◆ TASK ITEM ◆
For the word "Seleccionar", find each line in the entries where it occurs and copy that line.

◆ RECORDS SUPPLIED ◆
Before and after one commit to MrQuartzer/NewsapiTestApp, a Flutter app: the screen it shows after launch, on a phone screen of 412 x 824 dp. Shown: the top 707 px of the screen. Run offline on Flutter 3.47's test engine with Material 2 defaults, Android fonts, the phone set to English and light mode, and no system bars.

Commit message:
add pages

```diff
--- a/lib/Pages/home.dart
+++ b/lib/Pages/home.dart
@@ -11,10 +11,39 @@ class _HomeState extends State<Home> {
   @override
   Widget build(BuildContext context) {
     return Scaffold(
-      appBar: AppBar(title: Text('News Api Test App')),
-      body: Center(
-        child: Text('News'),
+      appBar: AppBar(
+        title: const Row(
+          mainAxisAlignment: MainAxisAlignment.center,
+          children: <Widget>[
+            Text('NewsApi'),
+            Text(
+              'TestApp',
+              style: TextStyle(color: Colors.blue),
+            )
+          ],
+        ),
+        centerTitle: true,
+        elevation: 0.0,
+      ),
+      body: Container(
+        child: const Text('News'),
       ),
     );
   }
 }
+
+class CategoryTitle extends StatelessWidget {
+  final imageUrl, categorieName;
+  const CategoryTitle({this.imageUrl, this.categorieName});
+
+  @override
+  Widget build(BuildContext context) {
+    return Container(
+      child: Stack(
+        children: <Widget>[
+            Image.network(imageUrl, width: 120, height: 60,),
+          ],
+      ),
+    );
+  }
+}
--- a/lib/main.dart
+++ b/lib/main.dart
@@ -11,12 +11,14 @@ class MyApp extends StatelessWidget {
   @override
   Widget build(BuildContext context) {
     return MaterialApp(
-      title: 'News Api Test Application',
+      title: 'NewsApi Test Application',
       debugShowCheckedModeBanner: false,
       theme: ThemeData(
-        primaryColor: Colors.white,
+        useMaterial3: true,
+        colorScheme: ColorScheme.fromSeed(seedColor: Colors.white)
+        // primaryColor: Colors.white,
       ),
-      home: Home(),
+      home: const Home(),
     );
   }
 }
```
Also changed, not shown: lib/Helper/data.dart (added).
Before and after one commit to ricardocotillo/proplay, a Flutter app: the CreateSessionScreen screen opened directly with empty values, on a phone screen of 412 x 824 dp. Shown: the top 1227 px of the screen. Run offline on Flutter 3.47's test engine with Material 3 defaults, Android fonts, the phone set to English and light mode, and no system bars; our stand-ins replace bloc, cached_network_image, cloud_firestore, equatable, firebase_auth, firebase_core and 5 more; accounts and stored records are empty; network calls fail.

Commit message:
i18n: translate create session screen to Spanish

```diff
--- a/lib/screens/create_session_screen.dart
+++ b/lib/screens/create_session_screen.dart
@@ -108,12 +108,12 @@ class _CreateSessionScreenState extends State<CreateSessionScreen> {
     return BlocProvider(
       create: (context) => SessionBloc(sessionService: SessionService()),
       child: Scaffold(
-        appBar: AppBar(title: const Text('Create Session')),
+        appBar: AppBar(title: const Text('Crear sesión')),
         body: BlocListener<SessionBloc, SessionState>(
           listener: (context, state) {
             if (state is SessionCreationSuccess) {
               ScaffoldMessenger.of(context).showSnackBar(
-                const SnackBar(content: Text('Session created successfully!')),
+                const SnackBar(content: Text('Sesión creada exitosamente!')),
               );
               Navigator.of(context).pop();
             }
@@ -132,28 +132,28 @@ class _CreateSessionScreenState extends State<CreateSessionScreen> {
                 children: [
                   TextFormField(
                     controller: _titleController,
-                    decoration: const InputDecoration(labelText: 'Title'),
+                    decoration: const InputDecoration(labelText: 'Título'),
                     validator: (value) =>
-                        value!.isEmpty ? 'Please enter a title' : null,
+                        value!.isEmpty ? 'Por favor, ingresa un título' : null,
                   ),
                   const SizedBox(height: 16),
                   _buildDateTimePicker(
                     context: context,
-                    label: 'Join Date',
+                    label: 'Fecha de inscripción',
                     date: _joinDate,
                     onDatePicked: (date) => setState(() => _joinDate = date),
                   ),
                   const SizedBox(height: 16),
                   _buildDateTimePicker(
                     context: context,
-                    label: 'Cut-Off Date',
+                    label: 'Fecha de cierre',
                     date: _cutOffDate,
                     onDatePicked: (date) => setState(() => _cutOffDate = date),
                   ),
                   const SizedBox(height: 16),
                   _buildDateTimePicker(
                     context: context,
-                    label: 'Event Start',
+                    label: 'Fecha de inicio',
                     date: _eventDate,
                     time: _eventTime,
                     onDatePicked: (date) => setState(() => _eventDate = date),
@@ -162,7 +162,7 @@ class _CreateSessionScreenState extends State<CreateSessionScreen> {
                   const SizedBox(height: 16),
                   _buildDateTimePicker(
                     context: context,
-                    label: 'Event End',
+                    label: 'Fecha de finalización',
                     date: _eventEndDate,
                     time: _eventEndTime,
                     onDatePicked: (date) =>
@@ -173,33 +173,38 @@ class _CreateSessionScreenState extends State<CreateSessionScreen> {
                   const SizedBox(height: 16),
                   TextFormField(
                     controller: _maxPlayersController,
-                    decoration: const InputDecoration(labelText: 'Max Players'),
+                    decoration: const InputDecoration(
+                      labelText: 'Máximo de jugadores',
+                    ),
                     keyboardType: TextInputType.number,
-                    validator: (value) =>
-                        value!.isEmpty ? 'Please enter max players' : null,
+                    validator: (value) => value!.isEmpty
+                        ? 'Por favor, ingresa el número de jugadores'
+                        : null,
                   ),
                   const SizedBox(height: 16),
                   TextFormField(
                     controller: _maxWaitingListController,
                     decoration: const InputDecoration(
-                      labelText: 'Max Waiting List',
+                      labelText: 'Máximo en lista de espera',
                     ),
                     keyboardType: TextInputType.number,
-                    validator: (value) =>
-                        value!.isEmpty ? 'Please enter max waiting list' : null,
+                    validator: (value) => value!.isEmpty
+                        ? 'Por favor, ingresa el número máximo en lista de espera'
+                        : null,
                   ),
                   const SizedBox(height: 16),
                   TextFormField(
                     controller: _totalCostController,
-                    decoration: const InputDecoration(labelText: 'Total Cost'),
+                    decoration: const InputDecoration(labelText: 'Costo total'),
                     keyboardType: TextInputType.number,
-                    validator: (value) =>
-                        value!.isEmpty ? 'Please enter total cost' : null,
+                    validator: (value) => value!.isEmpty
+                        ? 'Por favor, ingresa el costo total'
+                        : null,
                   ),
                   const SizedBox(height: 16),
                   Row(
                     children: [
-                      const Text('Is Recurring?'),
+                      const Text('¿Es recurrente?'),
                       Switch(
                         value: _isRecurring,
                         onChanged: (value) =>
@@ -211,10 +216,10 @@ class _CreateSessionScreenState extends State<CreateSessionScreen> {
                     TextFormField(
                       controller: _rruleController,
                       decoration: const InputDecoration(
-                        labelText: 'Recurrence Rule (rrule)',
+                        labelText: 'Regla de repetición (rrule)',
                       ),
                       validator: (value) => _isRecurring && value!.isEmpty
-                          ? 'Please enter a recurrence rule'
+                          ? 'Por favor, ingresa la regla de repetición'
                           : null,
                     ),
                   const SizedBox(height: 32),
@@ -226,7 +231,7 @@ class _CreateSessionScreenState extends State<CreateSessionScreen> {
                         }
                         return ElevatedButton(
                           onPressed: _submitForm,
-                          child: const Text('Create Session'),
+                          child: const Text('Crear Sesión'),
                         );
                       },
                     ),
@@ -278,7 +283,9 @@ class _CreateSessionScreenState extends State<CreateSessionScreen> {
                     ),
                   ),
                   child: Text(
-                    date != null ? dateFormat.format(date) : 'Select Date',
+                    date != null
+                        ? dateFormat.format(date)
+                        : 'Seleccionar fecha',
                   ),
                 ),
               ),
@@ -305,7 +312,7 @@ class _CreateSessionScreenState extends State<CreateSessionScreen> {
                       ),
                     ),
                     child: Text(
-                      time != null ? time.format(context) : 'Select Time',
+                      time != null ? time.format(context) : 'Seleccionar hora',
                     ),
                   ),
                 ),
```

◆ WORKED SOLUTION ◆
+                        : 'Seleccionar fecha',
+                      time != null ? time.format(context) : 'Seleccionar hora',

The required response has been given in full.